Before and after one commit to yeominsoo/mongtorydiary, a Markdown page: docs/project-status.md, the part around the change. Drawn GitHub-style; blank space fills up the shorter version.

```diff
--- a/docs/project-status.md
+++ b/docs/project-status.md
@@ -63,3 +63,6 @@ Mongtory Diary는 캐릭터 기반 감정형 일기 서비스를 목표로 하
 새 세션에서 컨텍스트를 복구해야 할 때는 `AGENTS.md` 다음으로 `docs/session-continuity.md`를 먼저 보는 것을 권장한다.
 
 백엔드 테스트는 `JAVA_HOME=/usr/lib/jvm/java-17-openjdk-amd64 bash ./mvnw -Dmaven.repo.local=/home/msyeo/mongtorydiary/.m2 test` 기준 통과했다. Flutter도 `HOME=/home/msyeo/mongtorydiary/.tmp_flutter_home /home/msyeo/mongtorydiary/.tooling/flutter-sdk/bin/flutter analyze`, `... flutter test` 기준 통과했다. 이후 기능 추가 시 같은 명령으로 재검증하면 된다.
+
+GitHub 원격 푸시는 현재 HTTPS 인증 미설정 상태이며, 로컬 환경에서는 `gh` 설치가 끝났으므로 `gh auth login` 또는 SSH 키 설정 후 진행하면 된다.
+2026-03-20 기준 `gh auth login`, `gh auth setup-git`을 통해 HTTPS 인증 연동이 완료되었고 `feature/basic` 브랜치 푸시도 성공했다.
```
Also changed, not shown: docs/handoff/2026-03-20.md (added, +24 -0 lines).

» YOUR GOAL: Every entry shown above is to be written out exactly.

» FINISHED TASK:
Before and after one commit to yeominsoo/mongtorydiary, a Markdown page: docs/project-status.md, the part around the change. Drawn GitHub-style; blank space fills up the shorter version.

```diff
--- a/docs/project-status.md
+++ b/docs/project-status.md
@@ -63,3 +63,6 @@ Mongtory Diary는 캐릭터 기반 감정형 일기 서비스를 목표로 하
 새 세션에서 컨텍스트를 복구해야 할 때는 `AGENTS.md` 다음으로 `docs/session-continuity.md`를 먼저 보는 것을 권장한다.
 
 백엔드 테스트는 `JAVA_HOME=/usr/lib/jvm/java-17-openjdk-amd64 bash ./mvnw -Dmaven.repo.local=/home/msyeo/mongtorydiary/.m2 test` 기준 통과했다. Flutter도 `HOME=/home/msyeo/mongtorydiary/.tmp_flutter_home /home/msyeo/mongtorydiary/.tooling/flutter-sdk/bin/flutter analyze`, `... flutter test` 기준 통과했다. 이후 기능 추가 시 같은 명령으로 재검증하면 된다.
+
+GitHub 원격 푸시는 현재 HTTPS 인증 미설정 상태이며, 로컬 환경에서는 `gh` 설치가 끝났으므로 `gh auth login` 또는 SSH 키 설정 후 진행하면 된다.
+2026-03-20 기준 `gh auth login`, `gh auth setup-git`을 통해 HTTPS 인증 연동이 완료되었고 `feature/basic` 브랜치 푸시도 성공했다.
```
Also changed, not shown: docs/handoff/2026-03-20.md (added, +24 -0 lines).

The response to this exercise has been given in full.